**Task:** Report all lines of the records that contain "dolore".

===== Supplied records

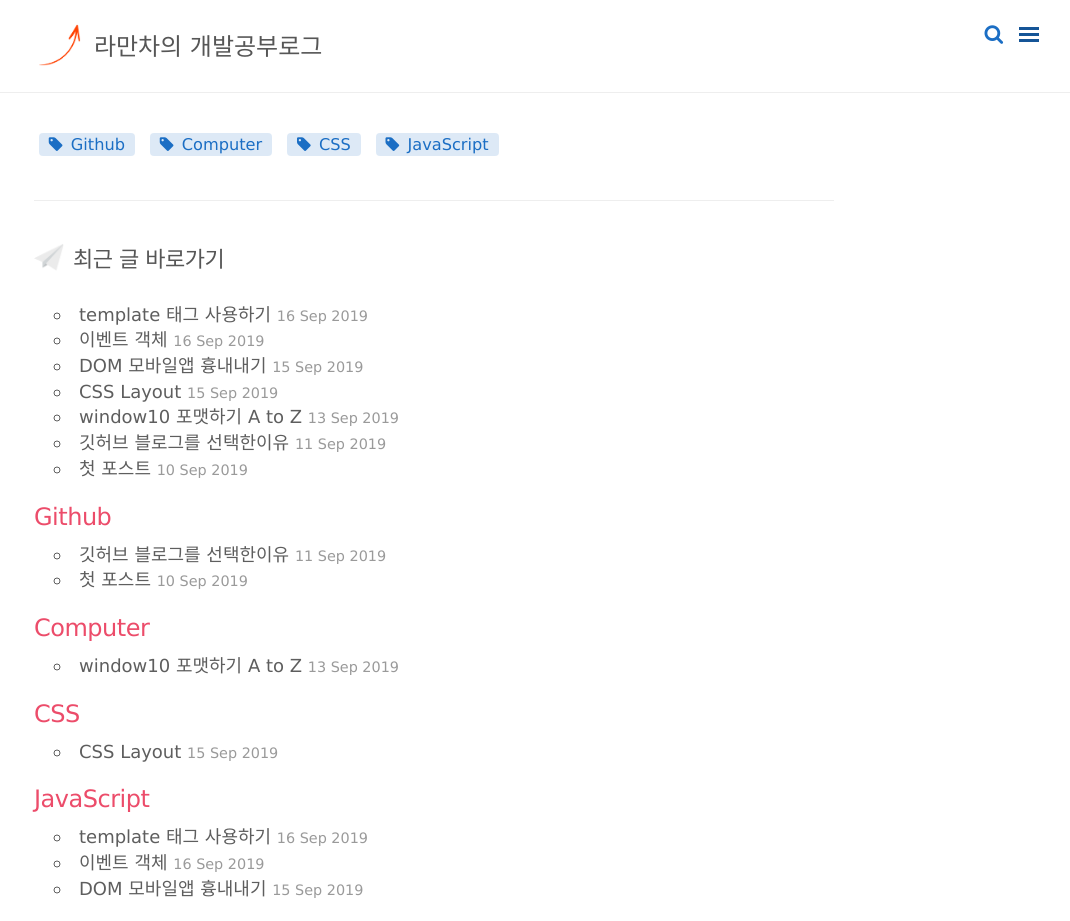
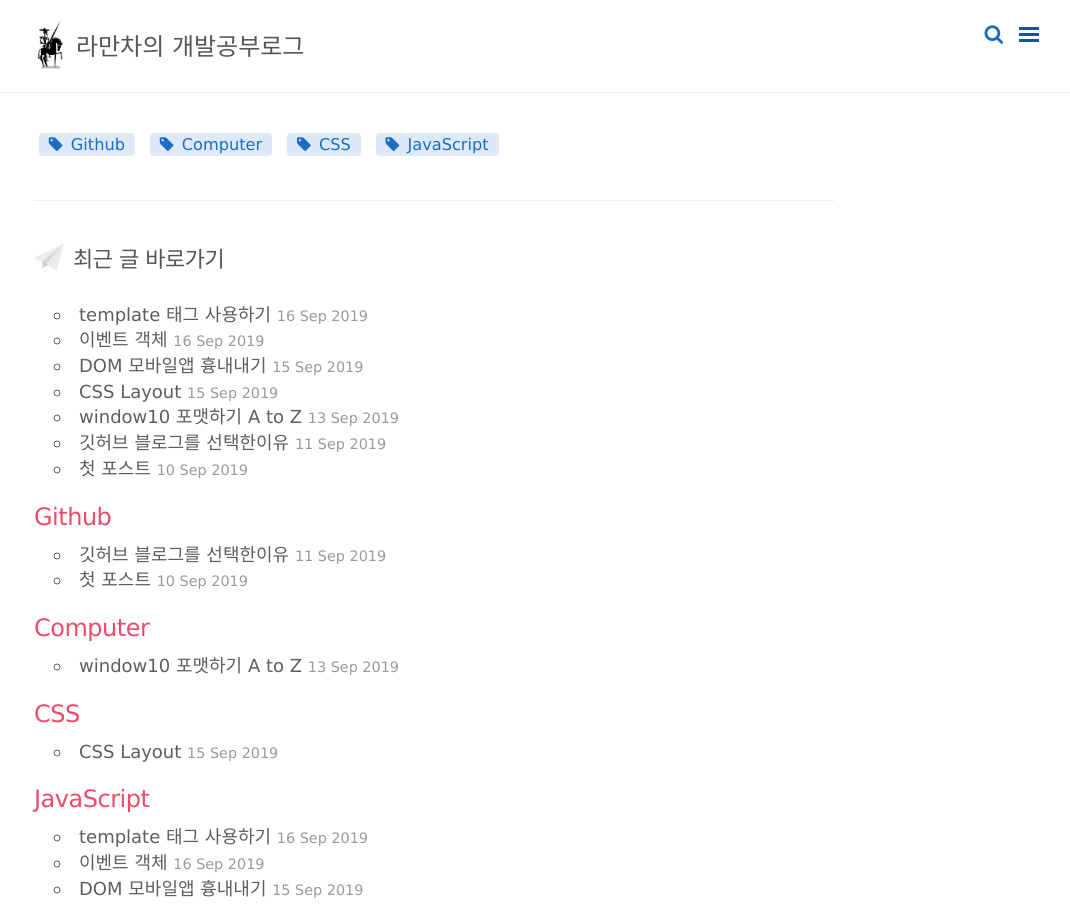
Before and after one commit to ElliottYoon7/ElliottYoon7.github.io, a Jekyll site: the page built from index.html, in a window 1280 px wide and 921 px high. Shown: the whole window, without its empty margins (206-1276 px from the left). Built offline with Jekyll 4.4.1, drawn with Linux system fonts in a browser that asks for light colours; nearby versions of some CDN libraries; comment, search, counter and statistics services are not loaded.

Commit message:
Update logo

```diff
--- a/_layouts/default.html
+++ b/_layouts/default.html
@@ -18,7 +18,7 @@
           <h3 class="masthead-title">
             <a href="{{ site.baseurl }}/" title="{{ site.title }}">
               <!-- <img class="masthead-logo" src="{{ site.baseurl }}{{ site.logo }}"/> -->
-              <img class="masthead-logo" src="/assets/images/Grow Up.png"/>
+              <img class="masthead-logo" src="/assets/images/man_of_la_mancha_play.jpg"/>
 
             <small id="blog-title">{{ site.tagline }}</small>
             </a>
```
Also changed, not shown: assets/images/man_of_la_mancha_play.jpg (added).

==========
===== Supplied records

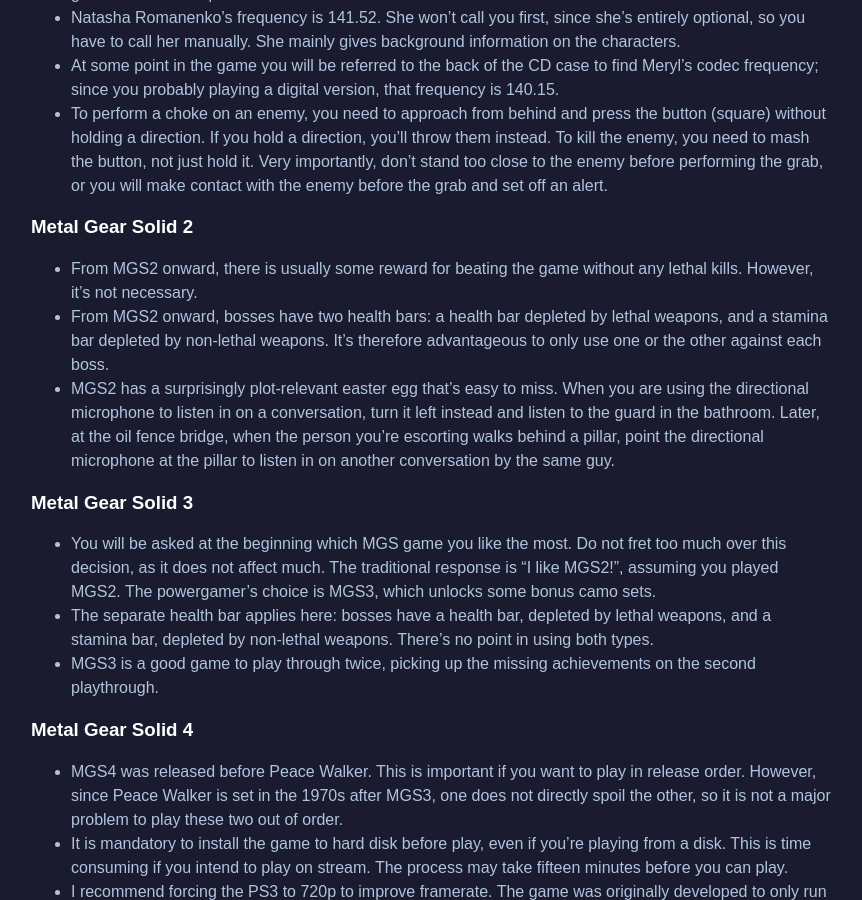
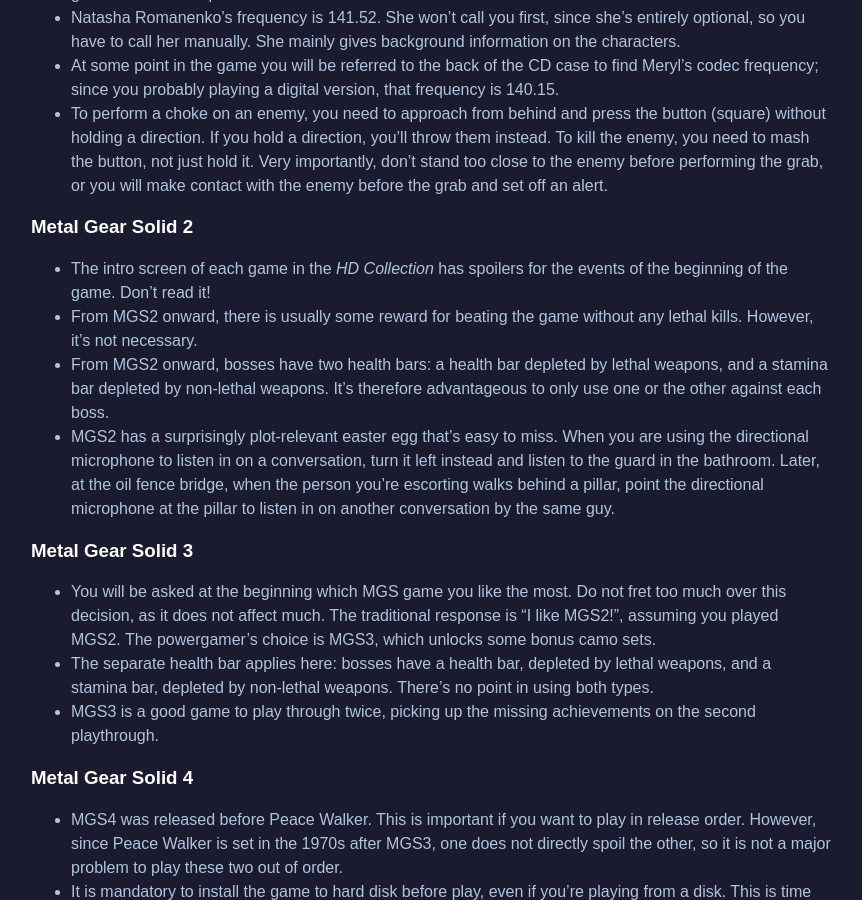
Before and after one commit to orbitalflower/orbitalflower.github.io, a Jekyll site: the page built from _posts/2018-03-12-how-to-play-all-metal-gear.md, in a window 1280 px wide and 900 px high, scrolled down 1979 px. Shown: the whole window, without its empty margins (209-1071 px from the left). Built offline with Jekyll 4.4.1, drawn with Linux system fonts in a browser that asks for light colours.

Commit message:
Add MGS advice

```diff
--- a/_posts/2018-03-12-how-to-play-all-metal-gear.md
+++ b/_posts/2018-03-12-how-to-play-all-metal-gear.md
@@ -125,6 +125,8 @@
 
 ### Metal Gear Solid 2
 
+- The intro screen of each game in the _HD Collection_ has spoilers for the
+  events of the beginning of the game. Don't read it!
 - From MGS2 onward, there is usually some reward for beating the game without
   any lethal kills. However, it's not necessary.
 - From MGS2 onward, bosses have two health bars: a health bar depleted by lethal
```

==========
===== Supplied records

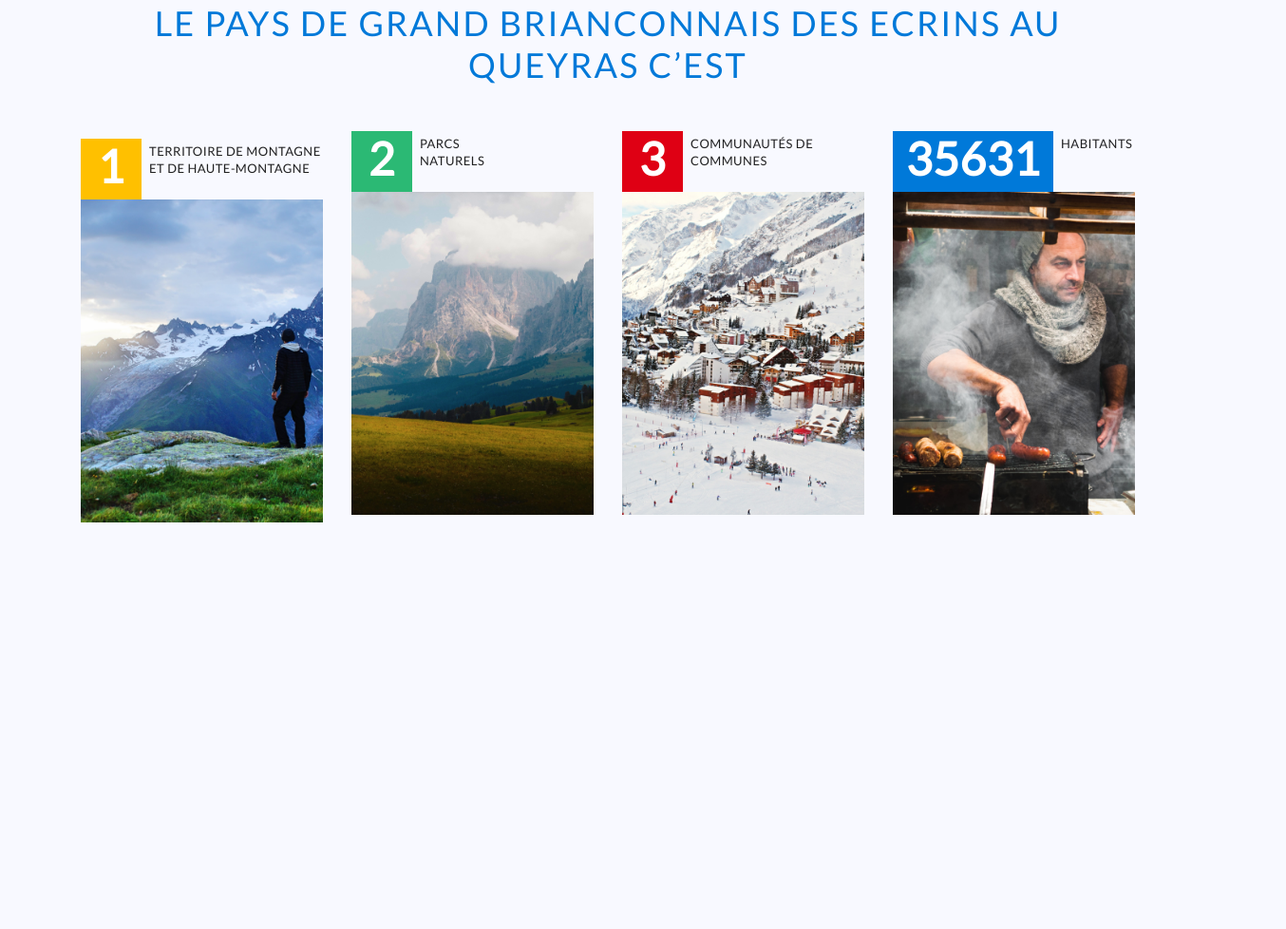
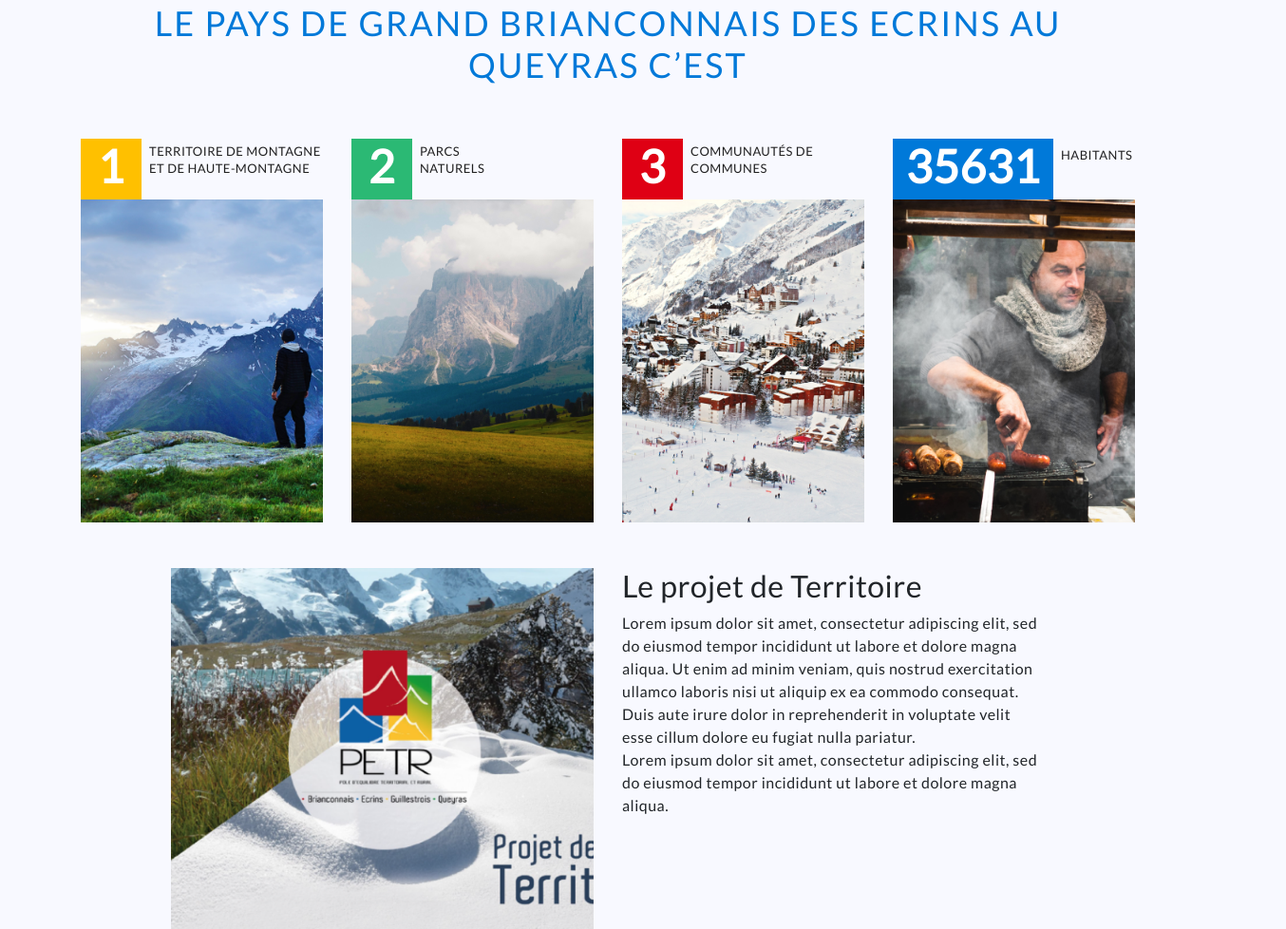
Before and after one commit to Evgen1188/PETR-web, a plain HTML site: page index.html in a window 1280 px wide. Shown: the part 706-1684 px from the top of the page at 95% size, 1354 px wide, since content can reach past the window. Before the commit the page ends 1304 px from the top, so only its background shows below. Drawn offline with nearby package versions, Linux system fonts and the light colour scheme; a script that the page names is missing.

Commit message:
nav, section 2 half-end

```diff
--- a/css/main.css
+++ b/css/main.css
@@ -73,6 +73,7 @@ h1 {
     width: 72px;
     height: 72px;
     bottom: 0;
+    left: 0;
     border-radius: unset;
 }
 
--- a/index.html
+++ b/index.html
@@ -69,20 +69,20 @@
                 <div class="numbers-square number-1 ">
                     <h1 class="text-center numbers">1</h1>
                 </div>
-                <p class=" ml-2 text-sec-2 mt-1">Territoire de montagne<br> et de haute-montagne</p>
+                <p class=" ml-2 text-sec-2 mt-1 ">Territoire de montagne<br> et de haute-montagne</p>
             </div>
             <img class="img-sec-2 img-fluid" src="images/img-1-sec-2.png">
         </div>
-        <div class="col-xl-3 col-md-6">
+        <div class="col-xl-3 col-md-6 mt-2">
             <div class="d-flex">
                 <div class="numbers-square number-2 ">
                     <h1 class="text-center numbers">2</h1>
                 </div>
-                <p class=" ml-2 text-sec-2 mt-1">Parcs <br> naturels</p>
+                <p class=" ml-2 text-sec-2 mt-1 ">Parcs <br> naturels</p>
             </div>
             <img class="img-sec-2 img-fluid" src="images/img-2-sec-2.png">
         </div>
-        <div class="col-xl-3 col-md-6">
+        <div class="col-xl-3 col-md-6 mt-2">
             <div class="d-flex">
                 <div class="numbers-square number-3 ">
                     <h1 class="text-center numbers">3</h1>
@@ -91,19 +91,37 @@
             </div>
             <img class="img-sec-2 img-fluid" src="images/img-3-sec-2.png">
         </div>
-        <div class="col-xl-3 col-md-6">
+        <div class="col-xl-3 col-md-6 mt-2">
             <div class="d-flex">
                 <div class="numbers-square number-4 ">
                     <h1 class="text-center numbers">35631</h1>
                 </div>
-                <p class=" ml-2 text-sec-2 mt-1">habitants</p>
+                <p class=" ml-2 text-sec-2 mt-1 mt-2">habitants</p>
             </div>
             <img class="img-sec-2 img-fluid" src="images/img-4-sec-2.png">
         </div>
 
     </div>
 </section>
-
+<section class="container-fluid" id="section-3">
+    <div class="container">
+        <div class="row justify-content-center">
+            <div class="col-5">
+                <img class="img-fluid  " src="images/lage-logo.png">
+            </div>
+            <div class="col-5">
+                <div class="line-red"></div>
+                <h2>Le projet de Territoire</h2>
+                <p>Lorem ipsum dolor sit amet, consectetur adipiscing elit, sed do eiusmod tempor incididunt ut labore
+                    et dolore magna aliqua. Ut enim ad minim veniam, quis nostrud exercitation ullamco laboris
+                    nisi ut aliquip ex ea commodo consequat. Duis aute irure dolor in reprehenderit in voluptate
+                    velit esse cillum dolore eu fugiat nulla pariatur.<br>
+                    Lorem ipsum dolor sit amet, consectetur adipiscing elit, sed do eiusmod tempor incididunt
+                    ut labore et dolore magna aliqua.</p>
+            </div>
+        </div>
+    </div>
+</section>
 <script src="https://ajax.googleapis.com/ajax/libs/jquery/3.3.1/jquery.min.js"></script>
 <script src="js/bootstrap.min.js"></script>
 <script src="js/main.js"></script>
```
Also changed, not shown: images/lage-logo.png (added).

==========

**Answer to the exercise:**
+                    et dolore magna aliqua. Ut enim ad minim veniam, quis nostrud exercitation ullamco laboris
+                    velit esse cillum dolore eu fugiat nulla pariatur.<br>
+                    ut labore et dolore magna aliqua.</p>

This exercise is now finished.